### What is expected:
In your copy, include every line of the records exactly and no picture at all.

(Web page edit records)
• • • • • • •

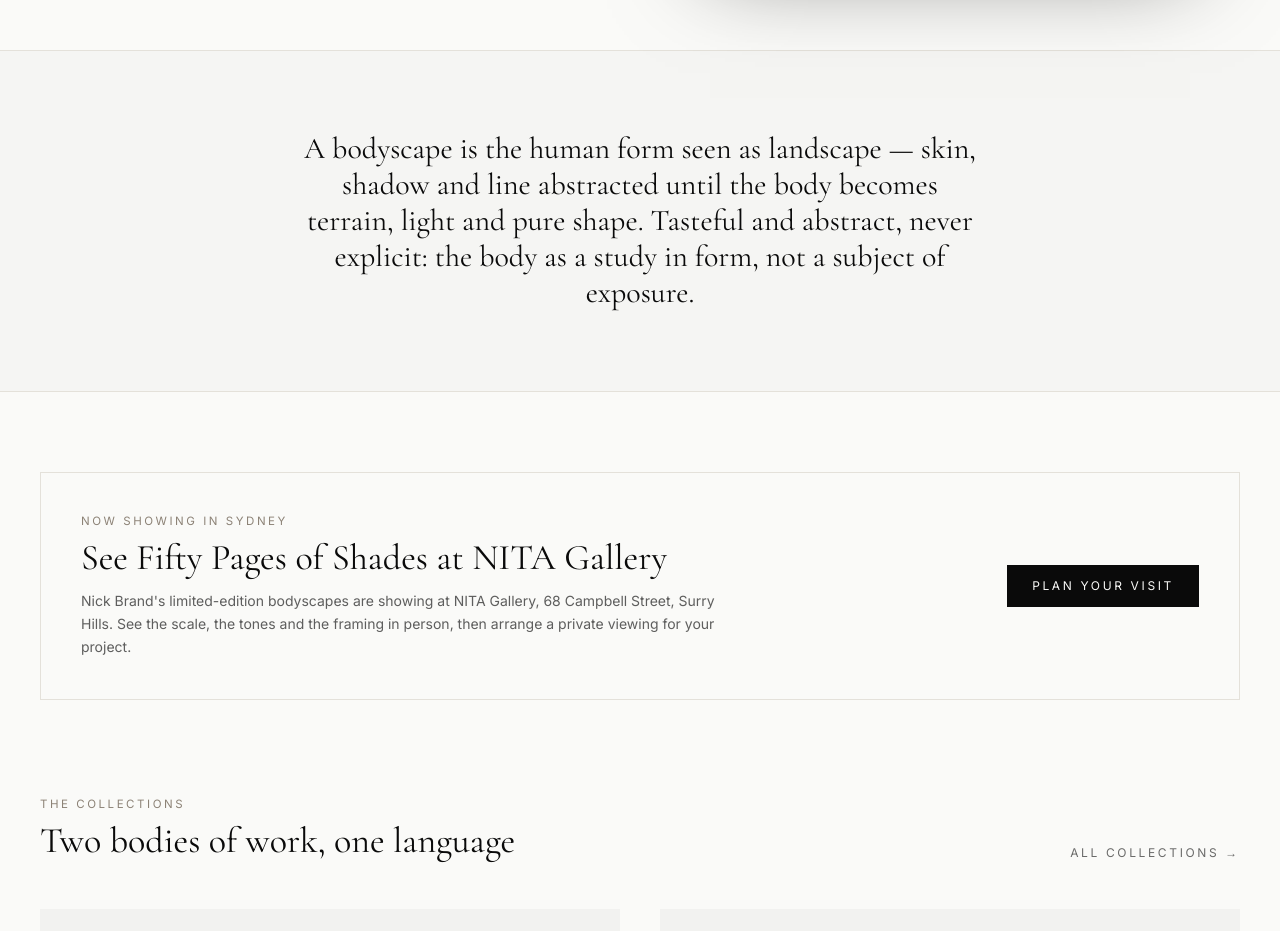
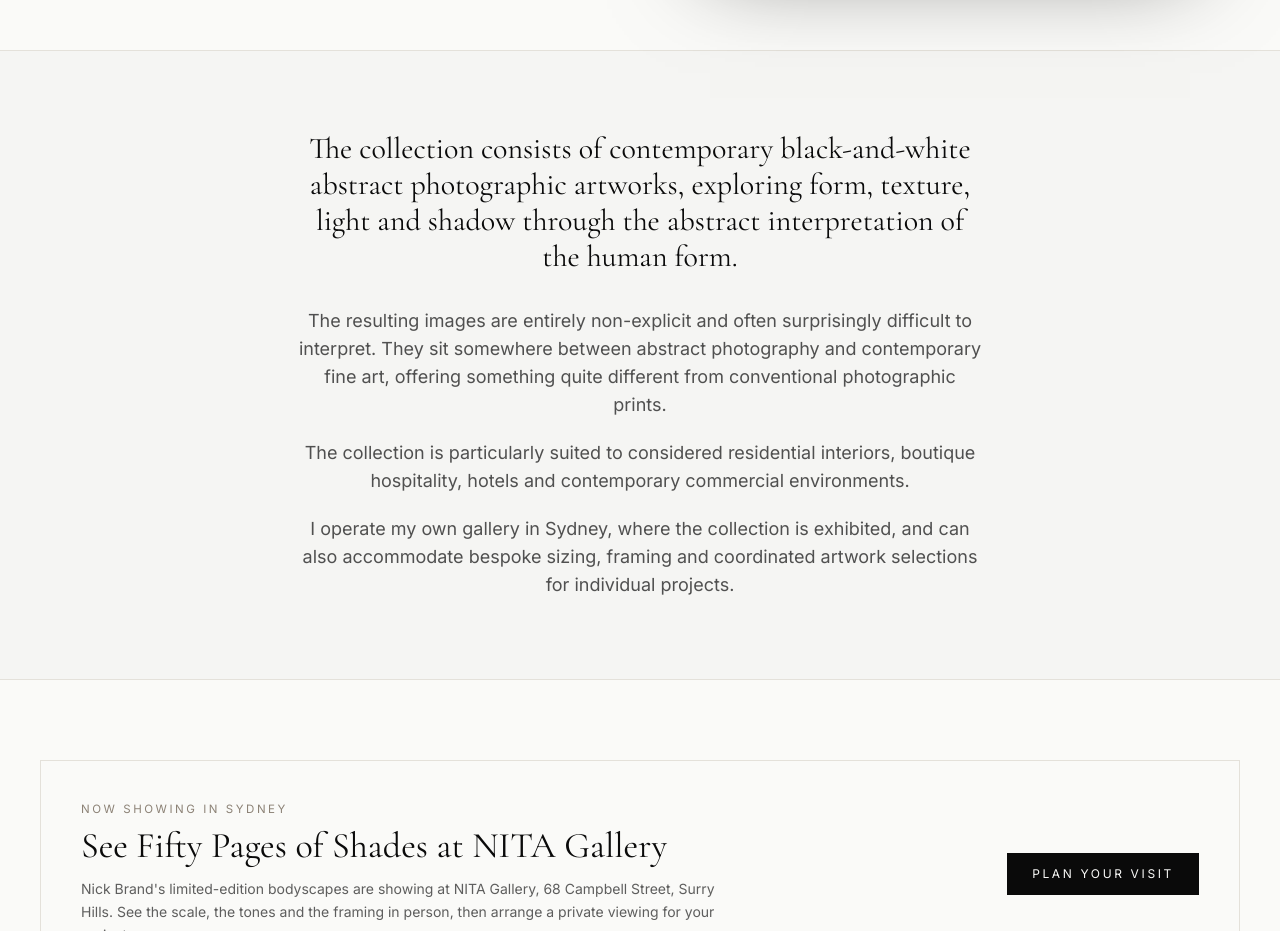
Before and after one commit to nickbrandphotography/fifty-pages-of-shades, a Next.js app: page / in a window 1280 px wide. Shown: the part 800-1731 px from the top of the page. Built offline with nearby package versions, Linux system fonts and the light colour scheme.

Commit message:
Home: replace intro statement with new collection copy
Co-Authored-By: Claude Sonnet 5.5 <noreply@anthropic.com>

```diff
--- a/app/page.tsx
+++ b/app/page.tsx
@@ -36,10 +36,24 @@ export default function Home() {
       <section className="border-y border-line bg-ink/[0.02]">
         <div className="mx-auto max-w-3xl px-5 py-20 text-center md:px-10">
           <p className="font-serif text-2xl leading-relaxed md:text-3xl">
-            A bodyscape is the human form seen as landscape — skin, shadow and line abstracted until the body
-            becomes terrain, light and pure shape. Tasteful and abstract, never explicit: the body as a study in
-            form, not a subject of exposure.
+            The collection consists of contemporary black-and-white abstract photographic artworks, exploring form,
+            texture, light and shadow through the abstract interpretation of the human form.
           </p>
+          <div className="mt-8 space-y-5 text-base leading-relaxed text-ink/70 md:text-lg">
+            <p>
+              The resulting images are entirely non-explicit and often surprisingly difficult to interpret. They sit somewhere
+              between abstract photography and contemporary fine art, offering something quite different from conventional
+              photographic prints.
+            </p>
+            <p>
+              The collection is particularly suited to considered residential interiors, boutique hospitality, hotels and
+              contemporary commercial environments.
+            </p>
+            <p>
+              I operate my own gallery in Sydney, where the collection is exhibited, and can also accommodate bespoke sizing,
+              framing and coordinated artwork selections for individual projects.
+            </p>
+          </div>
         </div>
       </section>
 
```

• • • • • • •

### Response:
Before and after one commit to nickbrandphotography/fifty-pages-of-shades, a Next.js app: page / in a window 1280 px wide. Shown: the part 800-1731 px from the top of the page. Built offline with nearby package versions, Linux system fonts and the light colour scheme.

Commit message:
Home: replace intro statement with new collection copy
Co-Authored-By: Claude Sonnet 5.5 <noreply@anthropic.com>

```diff
--- a/app/page.tsx
+++ b/app/page.tsx
@@ -36,10 +36,24 @@ export default function Home() {
       <section className="border-y border-line bg-ink/[0.02]">
         <div className="mx-auto max-w-3xl px-5 py-20 text-center md:px-10">
           <p className="font-serif text-2xl leading-relaxed md:text-3xl">
-            A bodyscape is the human form seen as landscape — skin, shadow and line abstracted until the body
-            becomes terrain, light and pure shape. Tasteful and abstract, never explicit: the body as a study in
-            form, not a subject of exposure.
+            The collection consists of contemporary black-and-white abstract photographic artworks, exploring form,
+            texture, light and shadow through the abstract interpretation of the human form.
           </p>
+          <div className="mt-8 space-y-5 text-base leading-relaxed text-ink/70 md:text-lg">
+            <p>
+              The resulting images are entirely non-explicit and often surprisingly difficult to interpret. They sit somewhere
+              between abstract photography and contemporary fine art, offering something quite different from conventional
+              photographic prints.
+            </p>
+            <p>
+              The collection is particularly suited to considered residential interiors, boutique hospitality, hotels and
+              contemporary commercial environments.
+            </p>
+            <p>
+              I operate my own gallery in Sydney, where the collection is exhibited, and can also accommodate bespoke sizing,
+              framing and coordinated artwork selections for individual projects.
+            </p>
+          </div>
         </div>
       </section>
 
```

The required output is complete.